▶ Problem to work on: Copy out the entries below in full and exactly.

━━━ Records supplied ━━━

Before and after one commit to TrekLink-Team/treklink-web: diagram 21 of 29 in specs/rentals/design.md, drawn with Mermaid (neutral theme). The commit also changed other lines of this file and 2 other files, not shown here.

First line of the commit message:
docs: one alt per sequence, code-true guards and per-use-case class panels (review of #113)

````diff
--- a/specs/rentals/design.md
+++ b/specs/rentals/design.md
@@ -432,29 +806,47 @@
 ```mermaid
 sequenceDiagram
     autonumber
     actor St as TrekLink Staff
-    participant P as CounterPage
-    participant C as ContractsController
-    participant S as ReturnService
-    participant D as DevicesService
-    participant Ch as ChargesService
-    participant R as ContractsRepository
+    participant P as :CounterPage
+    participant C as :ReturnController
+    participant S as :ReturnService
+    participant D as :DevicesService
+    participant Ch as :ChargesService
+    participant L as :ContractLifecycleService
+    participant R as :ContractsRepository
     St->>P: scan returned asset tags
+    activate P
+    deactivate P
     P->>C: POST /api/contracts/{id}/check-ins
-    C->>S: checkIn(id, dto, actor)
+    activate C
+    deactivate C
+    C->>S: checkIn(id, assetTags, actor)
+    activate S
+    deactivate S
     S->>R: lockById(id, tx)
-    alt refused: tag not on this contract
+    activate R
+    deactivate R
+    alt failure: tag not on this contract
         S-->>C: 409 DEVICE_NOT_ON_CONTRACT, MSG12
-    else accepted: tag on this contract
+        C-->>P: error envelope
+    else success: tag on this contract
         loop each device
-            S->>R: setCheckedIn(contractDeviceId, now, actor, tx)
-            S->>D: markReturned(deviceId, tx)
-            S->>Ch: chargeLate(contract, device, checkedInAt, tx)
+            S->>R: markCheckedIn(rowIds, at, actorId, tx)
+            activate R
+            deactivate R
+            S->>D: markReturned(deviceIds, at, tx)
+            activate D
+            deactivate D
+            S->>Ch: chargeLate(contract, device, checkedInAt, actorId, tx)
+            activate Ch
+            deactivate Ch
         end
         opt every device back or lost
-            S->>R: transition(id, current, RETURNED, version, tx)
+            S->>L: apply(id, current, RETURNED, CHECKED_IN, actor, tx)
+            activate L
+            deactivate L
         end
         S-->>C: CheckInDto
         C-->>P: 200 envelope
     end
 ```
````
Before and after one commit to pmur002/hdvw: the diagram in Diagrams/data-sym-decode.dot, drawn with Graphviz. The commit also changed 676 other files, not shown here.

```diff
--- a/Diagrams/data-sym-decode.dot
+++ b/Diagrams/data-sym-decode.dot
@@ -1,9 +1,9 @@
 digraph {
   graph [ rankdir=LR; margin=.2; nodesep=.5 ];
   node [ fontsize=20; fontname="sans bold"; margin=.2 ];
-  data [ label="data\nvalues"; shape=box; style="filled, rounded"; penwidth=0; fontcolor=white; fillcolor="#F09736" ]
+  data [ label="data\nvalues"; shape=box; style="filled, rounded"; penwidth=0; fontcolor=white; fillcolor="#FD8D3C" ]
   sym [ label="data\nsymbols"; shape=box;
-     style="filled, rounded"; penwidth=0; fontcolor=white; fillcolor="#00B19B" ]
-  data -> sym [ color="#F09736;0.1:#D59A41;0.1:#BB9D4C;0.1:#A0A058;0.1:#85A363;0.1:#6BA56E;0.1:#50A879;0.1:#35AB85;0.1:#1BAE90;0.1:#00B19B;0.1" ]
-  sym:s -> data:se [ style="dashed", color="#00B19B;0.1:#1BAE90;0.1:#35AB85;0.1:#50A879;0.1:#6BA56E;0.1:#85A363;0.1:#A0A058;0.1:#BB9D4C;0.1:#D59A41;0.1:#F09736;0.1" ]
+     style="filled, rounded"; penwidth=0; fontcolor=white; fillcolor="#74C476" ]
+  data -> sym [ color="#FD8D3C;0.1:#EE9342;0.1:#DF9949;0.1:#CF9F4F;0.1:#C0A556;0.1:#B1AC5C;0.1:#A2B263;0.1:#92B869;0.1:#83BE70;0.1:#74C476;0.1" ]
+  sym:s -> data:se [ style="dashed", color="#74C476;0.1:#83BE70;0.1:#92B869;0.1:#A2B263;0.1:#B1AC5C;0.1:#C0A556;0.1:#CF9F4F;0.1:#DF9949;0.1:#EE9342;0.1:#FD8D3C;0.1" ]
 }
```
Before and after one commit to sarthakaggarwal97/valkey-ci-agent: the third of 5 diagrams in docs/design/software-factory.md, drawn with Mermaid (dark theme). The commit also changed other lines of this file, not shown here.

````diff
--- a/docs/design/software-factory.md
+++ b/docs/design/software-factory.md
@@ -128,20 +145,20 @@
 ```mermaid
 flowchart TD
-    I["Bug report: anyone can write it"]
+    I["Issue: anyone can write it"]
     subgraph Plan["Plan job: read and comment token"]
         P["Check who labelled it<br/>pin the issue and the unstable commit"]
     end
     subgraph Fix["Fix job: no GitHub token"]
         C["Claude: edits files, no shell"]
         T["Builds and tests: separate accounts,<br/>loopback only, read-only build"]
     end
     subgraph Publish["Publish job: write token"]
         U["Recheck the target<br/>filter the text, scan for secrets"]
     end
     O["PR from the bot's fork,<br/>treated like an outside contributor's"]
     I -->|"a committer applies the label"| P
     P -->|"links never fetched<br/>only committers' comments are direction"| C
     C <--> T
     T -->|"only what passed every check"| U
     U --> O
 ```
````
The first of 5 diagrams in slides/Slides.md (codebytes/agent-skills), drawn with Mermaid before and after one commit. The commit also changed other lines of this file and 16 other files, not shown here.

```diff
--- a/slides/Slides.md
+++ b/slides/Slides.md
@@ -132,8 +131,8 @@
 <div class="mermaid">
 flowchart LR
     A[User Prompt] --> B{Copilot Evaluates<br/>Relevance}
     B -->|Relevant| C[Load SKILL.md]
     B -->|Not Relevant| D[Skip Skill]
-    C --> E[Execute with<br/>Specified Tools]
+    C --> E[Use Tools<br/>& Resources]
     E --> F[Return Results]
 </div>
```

━━━

▶ Answer to this task:
Before and after one commit to TrekLink-Team/treklink-web: diagram 21 of 29 in specs/rentals/design.md, drawn with Mermaid (neutral theme). The commit also changed other lines of this file and 2 other files, not shown here.

First line of the commit message:
docs: one alt per sequence, code-true guards and per-use-case class panels (review of #113)

````diff
--- a/specs/rentals/design.md
+++ b/specs/rentals/design.md
@@ -432,29 +806,47 @@
 ```mermaid
 sequenceDiagram
     autonumber
     actor St as TrekLink Staff
-    participant P as CounterPage
-    participant C as ContractsController
-    participant S as ReturnService
-    participant D as DevicesService
-    participant Ch as ChargesService
-    participant R as ContractsRepository
+    participant P as :CounterPage
+    participant C as :ReturnController
+    participant S as :ReturnService
+    participant D as :DevicesService
+    participant Ch as :ChargesService
+    participant L as :ContractLifecycleService
+    participant R as :ContractsRepository
     St->>P: scan returned asset tags
+    activate P
+    deactivate P
     P->>C: POST /api/contracts/{id}/check-ins
-    C->>S: checkIn(id, dto, actor)
+    activate C
+    deactivate C
+    C->>S: checkIn(id, assetTags, actor)
+    activate S
+    deactivate S
     S->>R: lockById(id, tx)
-    alt refused: tag not on this contract
+    activate R
+    deactivate R
+    alt failure: tag not on this contract
         S-->>C: 409 DEVICE_NOT_ON_CONTRACT, MSG12
-    else accepted: tag on this contract
+        C-->>P: error envelope
+    else success: tag on this contract
         loop each device
-            S->>R: setCheckedIn(contractDeviceId, now, actor, tx)
-            S->>D: markReturned(deviceId, tx)
-            S->>Ch: chargeLate(contract, device, checkedInAt, tx)
+            S->>R: markCheckedIn(rowIds, at, actorId, tx)
+            activate R
+            deactivate R
+            S->>D: markReturned(deviceIds, at, tx)
+            activate D
+            deactivate D
+            S->>Ch: chargeLate(contract, device, checkedInAt, actorId, tx)
+            activate Ch
+            deactivate Ch
         end
         opt every device back or lost
-            S->>R: transition(id, current, RETURNED, version, tx)
+            S->>L: apply(id, current, RETURNED, CHECKED_IN, actor, tx)
+            activate L
+            deactivate L
         end
         S-->>C: CheckInDto
         C-->>P: 200 envelope
     end
 ```
````
Before and after one commit to pmur002/hdvw: the diagram in Diagrams/data-sym-decode.dot, drawn with Graphviz. The commit also changed 676 other files, not shown here.

```diff
--- a/Diagrams/data-sym-decode.dot
+++ b/Diagrams/data-sym-decode.dot
@@ -1,9 +1,9 @@
 digraph {
   graph [ rankdir=LR; margin=.2; nodesep=.5 ];
   node [ fontsize=20; fontname="sans bold"; margin=.2 ];
-  data [ label="data\nvalues"; shape=box; style="filled, rounded"; penwidth=0; fontcolor=white; fillcolor="#F09736" ]
+  data [ label="data\nvalues"; shape=box; style="filled, rounded"; penwidth=0; fontcolor=white; fillcolor="#FD8D3C" ]
   sym [ label="data\nsymbols"; shape=box;
-     style="filled, rounded"; penwidth=0; fontcolor=white; fillcolor="#00B19B" ]
-  data -> sym [ color="#F09736;0.1:#D59A41;0.1:#BB9D4C;0.1:#A0A058;0.1:#85A363;0.1:#6BA56E;0.1:#50A879;0.1:#35AB85;0.1:#1BAE90;0.1:#00B19B;0.1" ]
-  sym:s -> data:se [ style="dashed", color="#00B19B;0.1:#1BAE90;0.1:#35AB85;0.1:#50A879;0.1:#6BA56E;0.1:#85A363;0.1:#A0A058;0.1:#BB9D4C;0.1:#D59A41;0.1:#F09736;0.1" ]
+     style="filled, rounded"; penwidth=0; fontcolor=white; fillcolor="#74C476" ]
+  data -> sym [ color="#FD8D3C;0.1:#EE9342;0.1:#DF9949;0.1:#CF9F4F;0.1:#C0A556;0.1:#B1AC5C;0.1:#A2B263;0.1:#92B869;0.1:#83BE70;0.1:#74C476;0.1" ]
+  sym:s -> data:se [ style="dashed", color="#74C476;0.1:#83BE70;0.1:#92B869;0.1:#A2B263;0.1:#B1AC5C;0.1:#C0A556;0.1:#CF9F4F;0.1:#DF9949;0.1:#EE9342;0.1:#FD8D3C;0.1" ]
 }
```
Before and after one commit to sarthakaggarwal97/valkey-ci-agent: the third of 5 diagrams in docs/design/software-factory.md, drawn with Mermaid (dark theme). The commit also changed other lines of this file, not shown here.

````diff
--- a/docs/design/software-factory.md
+++ b/docs/design/software-factory.md
@@ -128,20 +145,20 @@
 ```mermaid
 flowchart TD
-    I["Bug report: anyone can write it"]
+    I["Issue: anyone can write it"]
     subgraph Plan["Plan job: read and comment token"]
         P["Check who labelled it<br/>pin the issue and the unstable commit"]
     end
     subgraph Fix["Fix job: no GitHub token"]
         C["Claude: edits files, no shell"]
         T["Builds and tests: separate accounts,<br/>loopback only, read-only build"]
     end
     subgraph Publish["Publish job: write token"]
         U["Recheck the target<br/>filter the text, scan for secrets"]
     end
     O["PR from the bot's fork,<br/>treated like an outside contributor's"]
     I -->|"a committer applies the label"| P
     P -->|"links never fetched<br/>only committers' comments are direction"| C
     C <--> T
     T -->|"only what passed every check"| U
     U --> O
 ```
````
The first of 5 diagrams in slides/Slides.md (codebytes/agent-skills), drawn with Mermaid before and after one commit. The commit also changed other lines of this file and 16 other files, not shown here.

```diff
--- a/slides/Slides.md
+++ b/slides/Slides.md
@@ -132,8 +131,8 @@
 <div class="mermaid">
 flowchart LR
     A[User Prompt] --> B{Copilot Evaluates<br/>Relevance}
     B -->|Relevant| C[Load SKILL.md]
     B -->|Not Relevant| D[Skip Skill]
-    C --> E[Execute with<br/>Specified Tools]
+    C --> E[Use Tools<br/>& Resources]
     E --> F[Return Results]
 </div>
```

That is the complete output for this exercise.